As one of North America's largest mountain-ringed river basins with an intact, unaltered ecosystem, Noatak National Preserve features some of the Arctic's finest arrays of plants and animals. The Noatak River offers spectacular wilderness float trip opportunities - from deep in the Brooks Range to the tidewater of the Chukchi Sea. The 400-mile river - a Wild and Scenic River - is virtually unchanged by the humans who have lived in the valley for the last 11,000 years.The national preserve lies almost completely enclosed by the Baird and De Long mountains of the Brooks Range. In this transition zone, the northern coniferous forest thins out and gradually gives way to the tundra that stretches northward to the Beaufort Sea. The bulk of this land is designated wilderness.
Far from the hustle and bustle of other Alaskan destinations, the magnificent scenery and untamed nature of this preserve allows you to experience genuine "Wild Alaska" on its own terms. Your possibilities here are vast. Whether relaxing on a weeklong raft trip, photographing wildflowers, thrilling your senses on a scenic flight, camping, or charting your own backcountry trek, the country is ready for those willing and prepared to enter it. Whatever adventure you choose, please remember to leave cultural artifacts and natural features as you find them for others to enjoy.

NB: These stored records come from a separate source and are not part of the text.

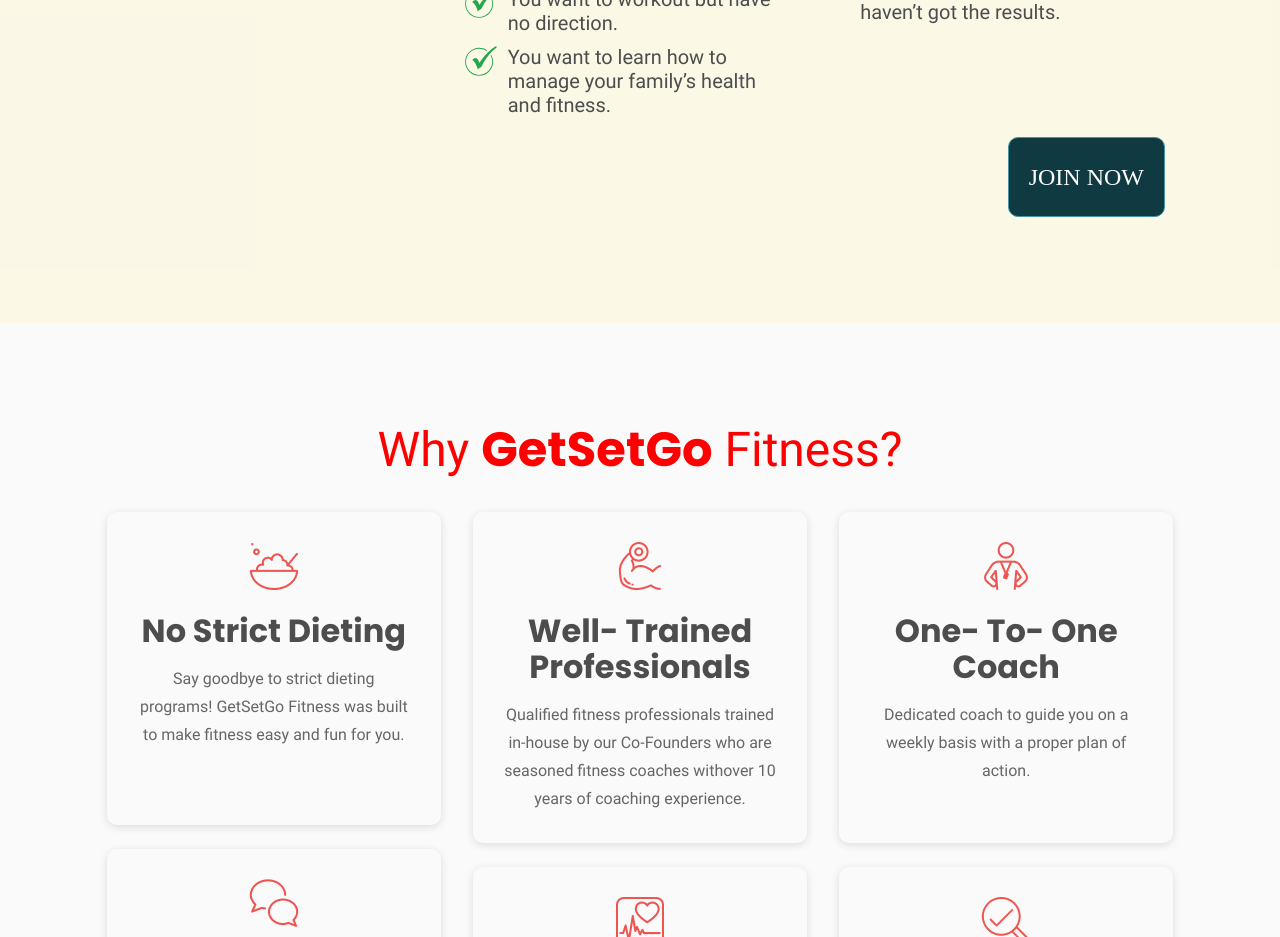
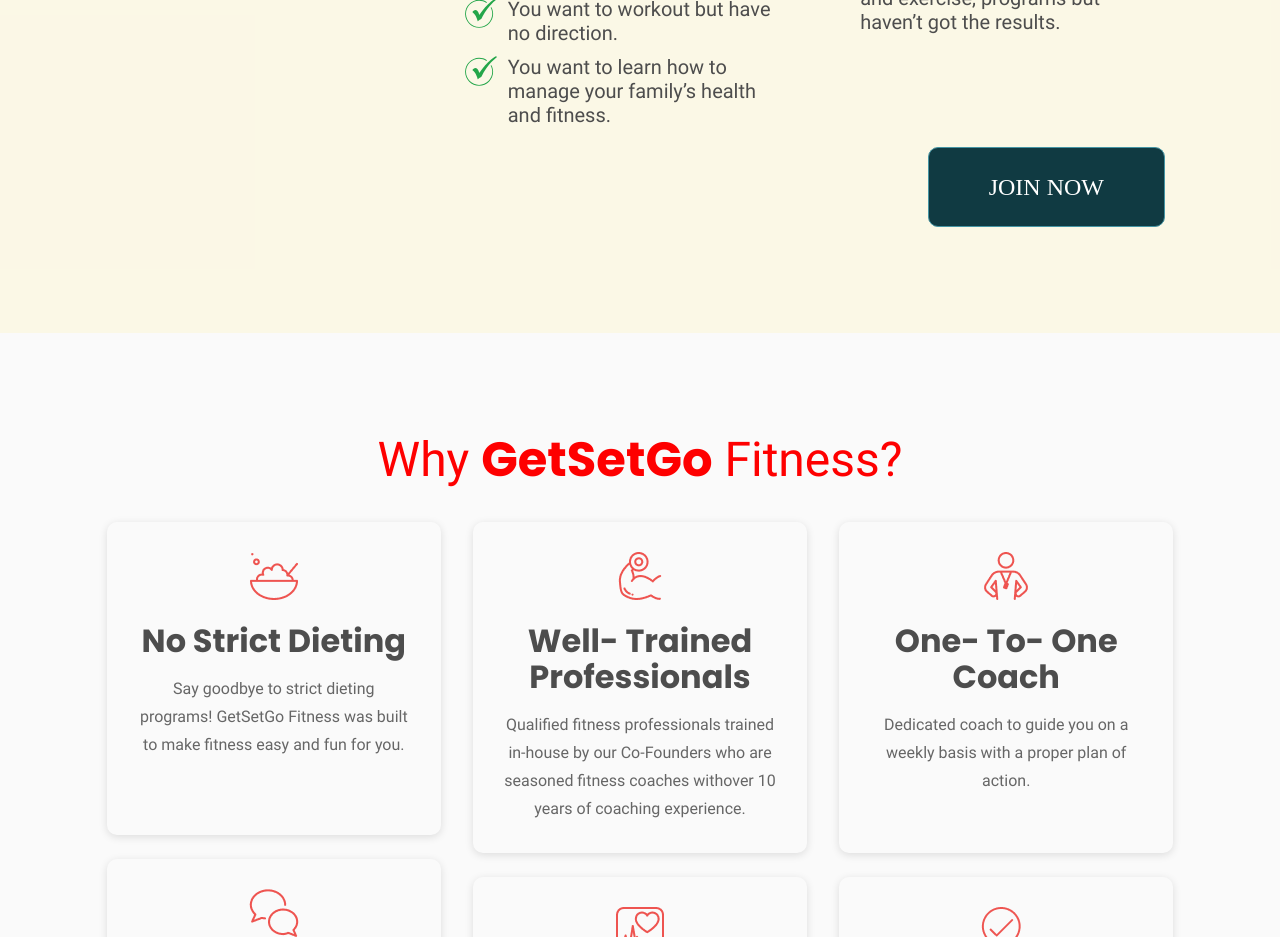
Before and after one commit to anuraggetsetgo/supermom_getsetgo, a React (Create React App) app: page / in a window 1280 px wide. Shown: the part 2780-3717 px from the top of the page. Built offline with nearby package versions, Linux system fonts and the light colour scheme; no server answers; a web font is replaced by a local one.

Commit message:
minor ui fixes

```diff
--- a/src/sections/joinnow.js
+++ b/src/sections/joinnow.js
@@ -219,6 +219,7 @@ const Joinnow = (props) => {
                   //...Styles.reefBG,
                   borderRadius: "10px",
                   display: "flex",
+                  width: isMobile ? "100%" : "",
                 }}
               >
                 <Grid
@@ -226,6 +227,7 @@ const Joinnow = (props) => {
                   alignItems="center"
                   justify="center"
                   onClick={props.scrollToSignUp}
+                  style={{ width: isMobile ? "100%" : "" }}
                 >
                   {/* <Typography
                     variant="h4"
@@ -235,7 +237,7 @@ const Joinnow = (props) => {
                     style={
                       isMobile
                         ? { width: "100%", padding: "0px 20px" }
-                        : { width: "100%", padding: "0px 20px" }
+                        : { width: "100%", padding: "0px 60px" }
                     }
                   >
                     JOIN NOW
--- a/src/sections/landingvideobanner.js
+++ b/src/sections/landingvideobanner.js
@@ -80,8 +80,10 @@ const Landingvideobanner = () => {
             >
               {/* <img src={Styles.backCoverImg("mother_holding_img.png")} /> */}
               <Iframe
-                wd={window.screen.width * 0.7 + "px"}
-                ht={window.screen.height * 0.45 + "px"}
+                // wd={window.screen.width * 0.7 + "px"}
+                // ht={window.screen.height * 0.45 + "px"}
+                wd={isMobile2 ? "100%" : window.screen.width * 0.62 + "px"}
+                ht={isMobile2 ? "100%" : window.screen.width * 0.35 + "px"}
                 title="full body home workout"
                 src="https://www.youtube.com/embed/jziXjc2Lw00"
               />
--- a/src/sections/signupbanner.js
+++ b/src/sections/signupbanner.js
@@ -6,6 +6,8 @@ import Signupform from "../signupform";
 const Signupbanner = forwardRef((props, ref) => {
   const theme = useTheme();
   const isMobile = useMediaQuery(theme.breakpoints.down("sm"));
+  const isMobile2 = useMediaQuery(theme.breakpoints.down("xs"));
+  const isMobile3 = useMediaQuery(theme.breakpoints.down("md"));
   return (
     <>
       <Grid
@@ -22,7 +24,7 @@ const Signupbanner = forwardRef((props, ref) => {
           justify="center"
           alignItems="center"
           style={{
-            height: "614px",
+            height: isMobile2 ? "620px" : isMobile ? "430px" : "614px",
             width: "100%",
             backgroundImage: `url(${Styles.backCoverImg(
               "landingpage_banner.png"
```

Access and services here are limited when compared to traditional National Parks you may have visited elsewhere. What the area may lack in services, it more than makes up for in friendly people and an un-crowded wilderness experience.
You'll find no roads, no gift ships, and no parking facilities within the preserve. Trails don't exist; neither do campgrounds. Not even the park headquarters or visitor center are within the preserve. Both facilities are in Kotzebue, Alaska - an airplane ride away.
Noatak's visitor isn't your average tourist. They tend to be skilled backcountry explorers familiar with surviving potential high winds, rain, and snow - and that's in the summer months. Winter visits are recommended only to outdoorspeople experienced in arctic camping and survival techniques. The ranger staff can provide valuable information on conditions and logistics for first time travelers.
Licensed operators offer various services such as air taxi, guided rafting and hunting. Contact any service providers on the list of licensed operators to facilitate your trip. Flight shuttle services are available in Kotzebue and Bettles.